• [WHAT THE TASK ASKS]: Across the data below, how many lines hold "orientation"? Answer with that number and nothing else.

(Change listing data)

BEGIN

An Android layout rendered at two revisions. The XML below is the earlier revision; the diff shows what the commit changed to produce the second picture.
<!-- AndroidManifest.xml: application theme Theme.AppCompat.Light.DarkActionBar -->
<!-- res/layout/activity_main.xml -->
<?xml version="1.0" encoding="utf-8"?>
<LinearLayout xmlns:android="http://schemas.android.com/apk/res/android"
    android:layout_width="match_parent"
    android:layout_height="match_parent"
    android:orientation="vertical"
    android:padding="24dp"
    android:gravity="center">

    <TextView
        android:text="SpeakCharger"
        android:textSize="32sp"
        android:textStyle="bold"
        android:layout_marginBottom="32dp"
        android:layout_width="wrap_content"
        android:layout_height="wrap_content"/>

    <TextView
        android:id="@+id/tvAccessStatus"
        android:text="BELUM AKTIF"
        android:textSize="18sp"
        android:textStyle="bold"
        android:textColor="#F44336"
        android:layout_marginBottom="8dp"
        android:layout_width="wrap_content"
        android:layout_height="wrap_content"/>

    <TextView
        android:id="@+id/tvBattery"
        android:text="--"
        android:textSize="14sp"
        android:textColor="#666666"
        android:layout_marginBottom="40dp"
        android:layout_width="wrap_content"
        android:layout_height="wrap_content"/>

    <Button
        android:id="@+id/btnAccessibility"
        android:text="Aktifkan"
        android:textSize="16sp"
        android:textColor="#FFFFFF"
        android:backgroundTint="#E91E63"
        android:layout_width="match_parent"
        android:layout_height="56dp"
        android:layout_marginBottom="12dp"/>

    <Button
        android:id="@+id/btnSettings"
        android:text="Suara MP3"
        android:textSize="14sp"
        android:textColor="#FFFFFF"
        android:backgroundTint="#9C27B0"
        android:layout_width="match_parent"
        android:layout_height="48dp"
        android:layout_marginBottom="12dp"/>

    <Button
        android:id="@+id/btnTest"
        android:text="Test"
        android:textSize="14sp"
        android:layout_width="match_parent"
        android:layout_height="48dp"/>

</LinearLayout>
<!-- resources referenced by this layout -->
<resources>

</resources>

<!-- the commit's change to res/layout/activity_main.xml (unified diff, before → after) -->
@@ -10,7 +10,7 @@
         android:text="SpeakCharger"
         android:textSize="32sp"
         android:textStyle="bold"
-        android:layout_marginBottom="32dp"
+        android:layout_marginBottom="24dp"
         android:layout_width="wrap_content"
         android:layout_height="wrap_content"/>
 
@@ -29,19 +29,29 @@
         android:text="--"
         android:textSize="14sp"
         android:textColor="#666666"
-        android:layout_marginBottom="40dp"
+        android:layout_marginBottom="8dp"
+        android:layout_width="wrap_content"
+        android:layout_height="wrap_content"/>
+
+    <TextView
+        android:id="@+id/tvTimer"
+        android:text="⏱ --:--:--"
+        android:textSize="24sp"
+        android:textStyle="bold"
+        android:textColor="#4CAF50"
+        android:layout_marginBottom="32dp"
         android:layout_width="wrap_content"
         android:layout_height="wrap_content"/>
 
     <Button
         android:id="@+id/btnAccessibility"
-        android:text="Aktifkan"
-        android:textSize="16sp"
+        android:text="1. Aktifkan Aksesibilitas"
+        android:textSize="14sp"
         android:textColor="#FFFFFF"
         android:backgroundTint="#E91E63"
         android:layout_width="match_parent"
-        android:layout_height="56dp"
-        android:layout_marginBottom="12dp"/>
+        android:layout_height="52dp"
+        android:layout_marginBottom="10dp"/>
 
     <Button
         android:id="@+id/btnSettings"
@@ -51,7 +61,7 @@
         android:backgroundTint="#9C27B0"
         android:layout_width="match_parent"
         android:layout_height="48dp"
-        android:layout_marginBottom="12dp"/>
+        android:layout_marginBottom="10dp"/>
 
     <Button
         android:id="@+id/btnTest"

END
BEGIN

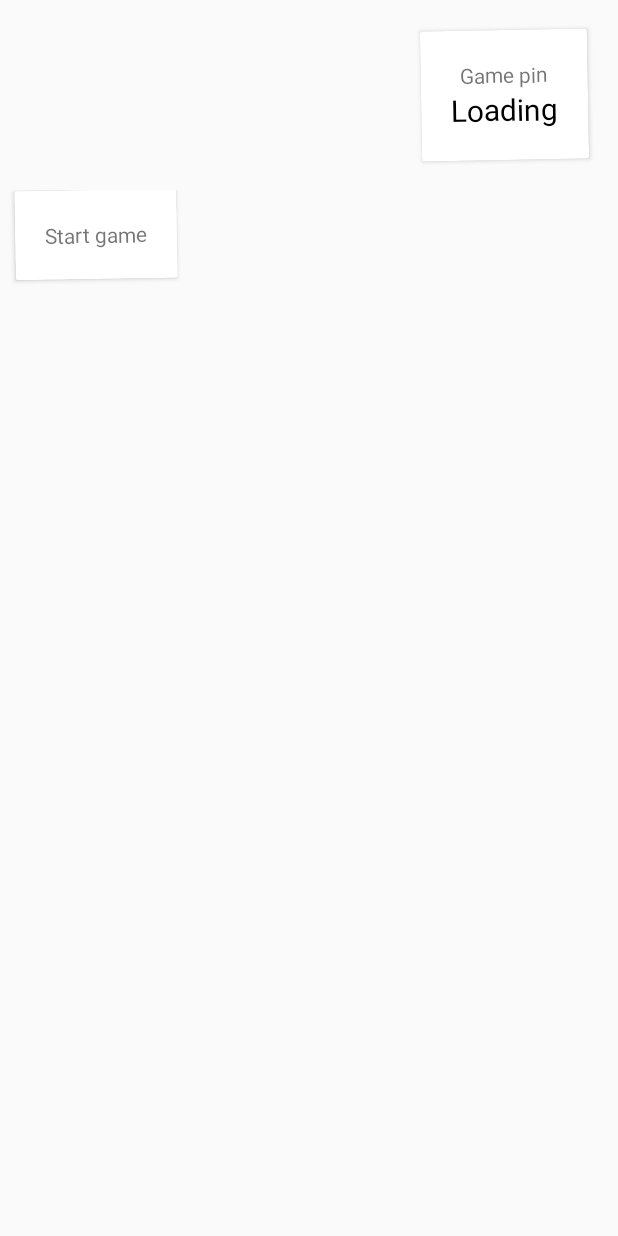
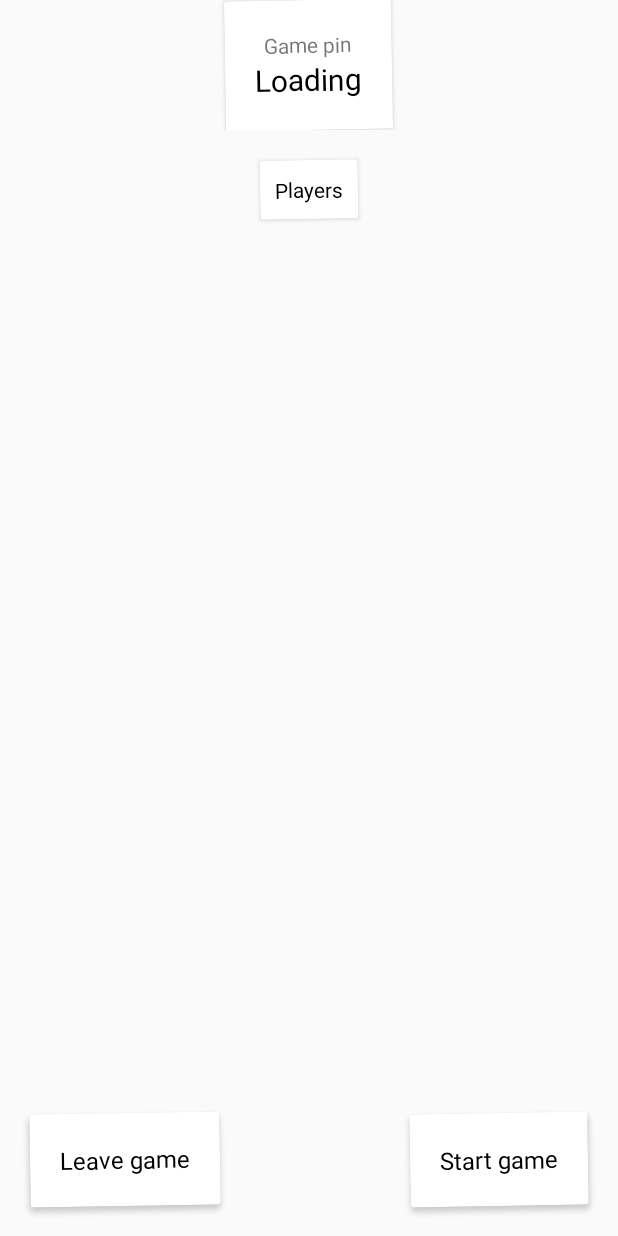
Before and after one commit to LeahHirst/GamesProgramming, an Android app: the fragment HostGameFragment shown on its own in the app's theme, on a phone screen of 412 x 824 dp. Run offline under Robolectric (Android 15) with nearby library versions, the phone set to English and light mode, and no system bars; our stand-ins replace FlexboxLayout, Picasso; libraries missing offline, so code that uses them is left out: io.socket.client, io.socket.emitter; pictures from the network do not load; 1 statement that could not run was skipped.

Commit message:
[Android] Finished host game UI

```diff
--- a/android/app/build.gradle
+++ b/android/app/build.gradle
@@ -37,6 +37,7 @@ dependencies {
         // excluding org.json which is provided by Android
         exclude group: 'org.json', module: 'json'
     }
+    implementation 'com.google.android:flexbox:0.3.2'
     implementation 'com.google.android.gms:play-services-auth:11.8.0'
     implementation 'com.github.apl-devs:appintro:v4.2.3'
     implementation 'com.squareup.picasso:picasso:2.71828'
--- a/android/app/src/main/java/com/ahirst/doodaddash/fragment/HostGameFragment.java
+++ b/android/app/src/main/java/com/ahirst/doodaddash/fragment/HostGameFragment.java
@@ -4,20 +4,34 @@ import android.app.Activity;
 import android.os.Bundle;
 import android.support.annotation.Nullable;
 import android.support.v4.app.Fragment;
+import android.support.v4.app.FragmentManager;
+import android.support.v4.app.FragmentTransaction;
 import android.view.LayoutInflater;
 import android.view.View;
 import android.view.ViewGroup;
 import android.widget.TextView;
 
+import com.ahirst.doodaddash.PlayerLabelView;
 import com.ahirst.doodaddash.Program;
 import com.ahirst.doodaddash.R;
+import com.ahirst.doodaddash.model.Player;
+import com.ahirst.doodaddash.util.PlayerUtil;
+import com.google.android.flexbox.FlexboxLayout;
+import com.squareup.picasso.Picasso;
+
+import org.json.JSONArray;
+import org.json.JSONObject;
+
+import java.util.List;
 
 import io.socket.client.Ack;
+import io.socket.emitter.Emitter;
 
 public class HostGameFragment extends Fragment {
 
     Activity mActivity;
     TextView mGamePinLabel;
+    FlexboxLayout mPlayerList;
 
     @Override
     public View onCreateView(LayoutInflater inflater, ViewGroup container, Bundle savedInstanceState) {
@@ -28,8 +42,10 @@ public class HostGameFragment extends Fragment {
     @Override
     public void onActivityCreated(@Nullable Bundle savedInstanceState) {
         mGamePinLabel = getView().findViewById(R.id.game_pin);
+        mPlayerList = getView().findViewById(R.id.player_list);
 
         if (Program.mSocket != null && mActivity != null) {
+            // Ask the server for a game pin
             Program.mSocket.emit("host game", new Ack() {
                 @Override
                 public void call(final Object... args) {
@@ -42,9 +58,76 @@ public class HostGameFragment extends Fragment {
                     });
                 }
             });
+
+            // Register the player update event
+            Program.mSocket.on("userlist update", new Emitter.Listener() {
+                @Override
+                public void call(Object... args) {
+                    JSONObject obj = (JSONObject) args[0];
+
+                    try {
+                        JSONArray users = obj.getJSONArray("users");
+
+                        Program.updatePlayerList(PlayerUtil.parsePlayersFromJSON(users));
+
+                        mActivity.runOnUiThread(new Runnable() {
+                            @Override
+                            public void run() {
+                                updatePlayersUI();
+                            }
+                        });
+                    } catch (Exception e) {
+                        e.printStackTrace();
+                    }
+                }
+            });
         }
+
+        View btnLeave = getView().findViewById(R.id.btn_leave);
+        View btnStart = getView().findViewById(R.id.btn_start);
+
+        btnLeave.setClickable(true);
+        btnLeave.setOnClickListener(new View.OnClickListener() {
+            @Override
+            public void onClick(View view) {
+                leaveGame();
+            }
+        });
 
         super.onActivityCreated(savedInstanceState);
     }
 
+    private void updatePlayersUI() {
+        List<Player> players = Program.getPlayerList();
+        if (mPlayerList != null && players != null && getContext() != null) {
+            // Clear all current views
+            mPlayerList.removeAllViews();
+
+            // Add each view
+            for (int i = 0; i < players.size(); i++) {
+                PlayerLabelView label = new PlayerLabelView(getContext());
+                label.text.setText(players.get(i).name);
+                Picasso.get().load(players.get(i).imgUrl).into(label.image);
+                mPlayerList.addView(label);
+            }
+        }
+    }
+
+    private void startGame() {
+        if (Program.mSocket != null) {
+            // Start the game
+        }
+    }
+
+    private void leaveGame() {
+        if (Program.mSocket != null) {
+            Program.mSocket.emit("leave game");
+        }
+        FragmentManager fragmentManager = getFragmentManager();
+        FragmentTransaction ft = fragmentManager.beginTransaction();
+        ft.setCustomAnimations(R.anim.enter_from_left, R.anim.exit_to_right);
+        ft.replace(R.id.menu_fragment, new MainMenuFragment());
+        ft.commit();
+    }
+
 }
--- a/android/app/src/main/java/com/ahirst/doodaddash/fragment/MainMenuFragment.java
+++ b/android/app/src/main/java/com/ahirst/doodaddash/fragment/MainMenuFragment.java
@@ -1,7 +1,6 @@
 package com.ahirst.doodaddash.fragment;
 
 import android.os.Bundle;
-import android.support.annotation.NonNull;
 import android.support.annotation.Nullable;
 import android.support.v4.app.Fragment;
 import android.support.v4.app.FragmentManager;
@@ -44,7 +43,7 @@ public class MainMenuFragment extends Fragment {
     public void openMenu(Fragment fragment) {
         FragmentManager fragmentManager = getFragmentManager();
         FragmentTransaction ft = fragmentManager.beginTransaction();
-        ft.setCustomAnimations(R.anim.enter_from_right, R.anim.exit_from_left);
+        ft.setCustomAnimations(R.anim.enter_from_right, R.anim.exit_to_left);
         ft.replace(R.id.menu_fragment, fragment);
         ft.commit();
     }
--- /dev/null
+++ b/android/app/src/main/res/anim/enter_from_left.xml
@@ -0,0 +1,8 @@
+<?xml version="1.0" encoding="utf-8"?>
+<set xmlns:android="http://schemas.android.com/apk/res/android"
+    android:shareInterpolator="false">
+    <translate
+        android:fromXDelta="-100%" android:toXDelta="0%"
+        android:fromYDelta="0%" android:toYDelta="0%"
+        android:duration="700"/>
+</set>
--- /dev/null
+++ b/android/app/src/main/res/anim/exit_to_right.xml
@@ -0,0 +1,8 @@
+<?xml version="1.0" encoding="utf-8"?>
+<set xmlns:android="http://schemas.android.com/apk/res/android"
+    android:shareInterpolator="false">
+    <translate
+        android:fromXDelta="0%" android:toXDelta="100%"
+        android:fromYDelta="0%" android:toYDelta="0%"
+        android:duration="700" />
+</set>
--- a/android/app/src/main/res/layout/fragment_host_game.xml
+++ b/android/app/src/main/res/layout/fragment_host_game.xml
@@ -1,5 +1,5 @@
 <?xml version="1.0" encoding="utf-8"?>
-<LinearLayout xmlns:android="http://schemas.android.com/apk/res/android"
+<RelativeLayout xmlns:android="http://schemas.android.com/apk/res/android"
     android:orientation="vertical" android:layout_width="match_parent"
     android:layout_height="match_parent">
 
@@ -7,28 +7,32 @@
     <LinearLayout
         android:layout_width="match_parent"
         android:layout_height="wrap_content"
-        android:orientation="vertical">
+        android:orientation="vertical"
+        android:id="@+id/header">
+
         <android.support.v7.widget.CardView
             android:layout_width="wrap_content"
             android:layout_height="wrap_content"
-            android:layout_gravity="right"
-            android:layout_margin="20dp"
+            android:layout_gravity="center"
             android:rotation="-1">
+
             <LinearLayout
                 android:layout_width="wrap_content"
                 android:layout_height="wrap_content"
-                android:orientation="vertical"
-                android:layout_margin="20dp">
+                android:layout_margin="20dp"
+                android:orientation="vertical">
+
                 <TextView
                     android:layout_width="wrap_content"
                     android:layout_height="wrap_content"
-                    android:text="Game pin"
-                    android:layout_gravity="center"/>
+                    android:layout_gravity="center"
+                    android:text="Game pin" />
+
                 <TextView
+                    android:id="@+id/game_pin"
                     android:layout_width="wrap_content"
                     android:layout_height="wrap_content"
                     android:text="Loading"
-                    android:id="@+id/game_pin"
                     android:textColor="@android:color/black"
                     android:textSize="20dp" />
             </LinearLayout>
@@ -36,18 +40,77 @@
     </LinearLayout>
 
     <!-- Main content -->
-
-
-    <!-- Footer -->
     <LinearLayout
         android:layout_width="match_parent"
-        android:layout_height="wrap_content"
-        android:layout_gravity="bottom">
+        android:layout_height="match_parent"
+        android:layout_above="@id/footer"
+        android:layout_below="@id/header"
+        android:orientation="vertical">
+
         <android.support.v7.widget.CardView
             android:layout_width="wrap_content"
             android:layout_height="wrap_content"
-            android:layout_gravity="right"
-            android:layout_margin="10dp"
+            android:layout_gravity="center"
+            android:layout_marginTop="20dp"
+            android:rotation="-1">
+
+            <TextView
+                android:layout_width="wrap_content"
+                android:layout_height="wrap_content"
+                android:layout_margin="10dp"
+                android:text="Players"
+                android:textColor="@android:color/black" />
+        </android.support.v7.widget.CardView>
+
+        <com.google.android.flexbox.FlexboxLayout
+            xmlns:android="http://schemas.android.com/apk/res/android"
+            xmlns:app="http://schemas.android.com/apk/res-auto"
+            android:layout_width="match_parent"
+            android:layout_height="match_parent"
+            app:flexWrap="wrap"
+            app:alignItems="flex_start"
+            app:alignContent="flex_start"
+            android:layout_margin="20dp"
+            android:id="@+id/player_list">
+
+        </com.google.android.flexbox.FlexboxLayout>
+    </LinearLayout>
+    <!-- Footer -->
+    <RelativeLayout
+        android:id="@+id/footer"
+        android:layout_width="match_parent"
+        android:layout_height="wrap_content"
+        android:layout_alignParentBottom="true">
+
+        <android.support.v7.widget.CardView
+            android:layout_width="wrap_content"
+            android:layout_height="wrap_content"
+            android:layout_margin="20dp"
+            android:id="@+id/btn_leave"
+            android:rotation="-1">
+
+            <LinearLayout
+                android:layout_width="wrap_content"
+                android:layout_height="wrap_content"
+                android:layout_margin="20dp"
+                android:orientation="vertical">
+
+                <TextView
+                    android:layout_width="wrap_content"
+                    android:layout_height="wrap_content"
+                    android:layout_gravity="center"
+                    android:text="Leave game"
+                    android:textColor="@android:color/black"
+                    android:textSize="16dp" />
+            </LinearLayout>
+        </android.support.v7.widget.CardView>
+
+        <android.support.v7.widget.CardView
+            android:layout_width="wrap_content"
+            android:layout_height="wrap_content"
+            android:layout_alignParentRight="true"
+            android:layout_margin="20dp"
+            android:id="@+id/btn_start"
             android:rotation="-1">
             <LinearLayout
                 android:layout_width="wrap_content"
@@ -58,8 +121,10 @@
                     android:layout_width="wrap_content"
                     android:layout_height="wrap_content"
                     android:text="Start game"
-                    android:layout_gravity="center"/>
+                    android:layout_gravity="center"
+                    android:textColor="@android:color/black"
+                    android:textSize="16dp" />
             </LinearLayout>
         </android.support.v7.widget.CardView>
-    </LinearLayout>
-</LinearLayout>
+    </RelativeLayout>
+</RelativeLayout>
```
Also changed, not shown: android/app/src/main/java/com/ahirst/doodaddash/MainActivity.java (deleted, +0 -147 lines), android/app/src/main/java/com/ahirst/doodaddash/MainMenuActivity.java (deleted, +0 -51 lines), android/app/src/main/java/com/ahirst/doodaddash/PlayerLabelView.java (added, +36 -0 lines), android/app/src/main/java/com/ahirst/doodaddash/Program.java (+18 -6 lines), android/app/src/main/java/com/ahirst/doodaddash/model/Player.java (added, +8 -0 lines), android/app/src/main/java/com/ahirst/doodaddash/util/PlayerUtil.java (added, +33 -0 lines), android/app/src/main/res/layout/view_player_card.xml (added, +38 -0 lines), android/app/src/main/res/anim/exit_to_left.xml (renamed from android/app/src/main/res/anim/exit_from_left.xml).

END

• [TASK SOLUTION]: 8